Sunderland student overcomes health problems to launch pop-up toys business
A design student from the city’s university is using his creative skills to create pop-up space saving toys for children.
As part of his new business venture, David Green is using the pop-up technology pioneered in children’s books to create space saving games, castles and dolls houses.
He said: “Everyone is now getting access to less space, especially when renting. Sometimes you have families with two or three kids in a space less than 36 square metres and that’s becoming more common.
"From there I got the idea of designing children’s toys like dolls houses and castles, because that’s what my mum built for me and my sister when we were growing up. But they’re big space commitments.
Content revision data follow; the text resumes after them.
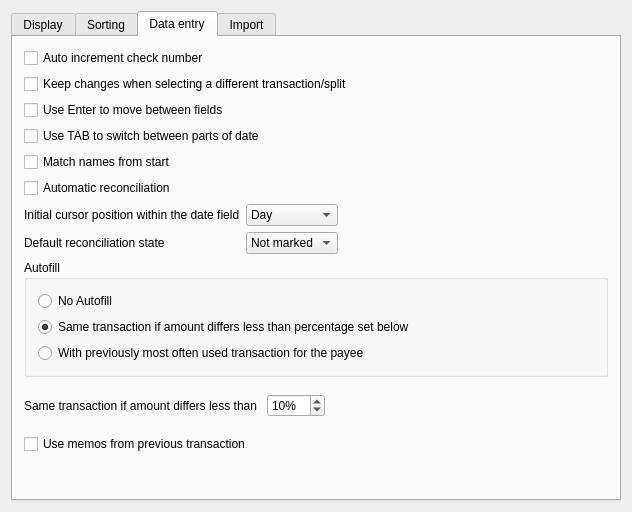
Qt form kmymoney/dialogs/settings/ksettingsregister.ui (KDE/kmymoney) before a commit.
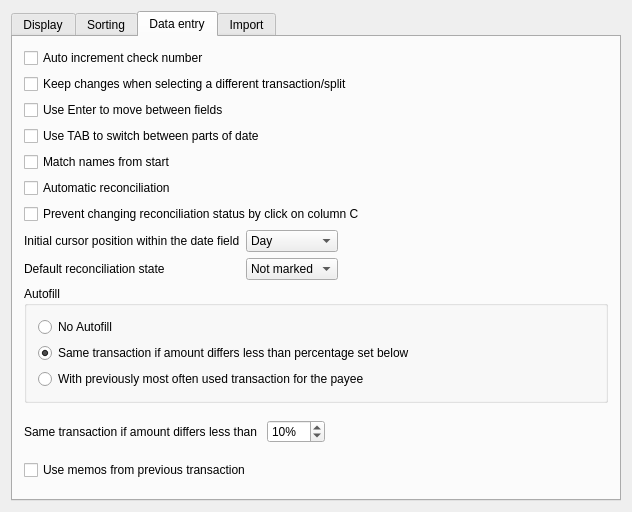
The same form after that commit. The open tabs and pages were chosen to show the change. Custom widgets are drawn as their Qt base class.

Commit message: Improved UI handling of split reconciliation status

Diff of the .ui file:
```diff
--- a/kmymoney/dialogs/settings/ksettingsregister.ui
+++ b/kmymoney/dialogs/settings/ksettingsregister.ui
@@ -281,6 +281,16 @@
          </property>
         </widget>
        </item>
+       <item>
+        <widget class="QCheckBox" name="kcfg_PreventClickOnReconciliation">
+         <property name="whatsThis">
+          <string>If active, a click into the column C of the register does not cycle through the reconciliation states. One has to edit the transaction to modify the reconciliation state.</string>
+         </property>
+         <property name="text">
+          <string>Prevent changing reconciliation status by click on column C</string>
+         </property>
+        </widget>
+       </item>
        <item>
         <layout class="QGridLayout" name="gridLayout1">
          <item row="0" column="0">
```
The commit also changes 6 other files.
"I just love to create. An idea pops up in my brain and it’s great to see what develops - I can literally design anything using this technique.”
David devised the idea following the success of pop-up furniture ranges developed by companies such as IKEA.
David, 27, added: “I was inspired to get into this field after I did a project where I designed furniture for micro flats, while studying my undergraduate degree. I designed a display unit that pops up in less than a minute and uses much less material than the current standard, so it’s sustainable too.
"I believe this engineering technique will grow in popularity into the future as our living environments become smaller and we’re looking to create more space.”
To launch his new enterprise David has also had to overcome numerous health problems including postural tachycardia syndrome (PoTS) - an abnormal increase in heart rate which can cause seizures and black-outs.
However since his diagnosis, he has now been placed on the correct medication to control his condition and is now taking part in the university’s Digital Incubator programme to support graduates in harnessing their skills to set up their own businesses.
David said: “I had been thinking about going self-employed for a while due to my health. Sometimes I would black-out for multiple hours a day, so it looked like I would be unable to work.
"However, since getting better and starting my masters degree, one of my tutors recommended the Digital Incubator and it has really helped me to focus on where I’m going and the direction that my business will take.”
The talented engineer is now looking to further develop his pop-up technology to be harnessed in building design models.
Paul Graham, senior lecturer at the University Enterprise Zone Digital Incubator, said: "David has gained funding from the Digital Incubator and Santander Bank and is now actively looking for commission from businesses who would like fold away models of their buildings or company headquarters created.
“David has been a member for six months and has really worked hard on his business and has attended over 50 hours of workshops so far.
“These workshops support our members on topics such as opening a business bank account, writing a business plan, understanding emotional intelligence and how to pitch for work."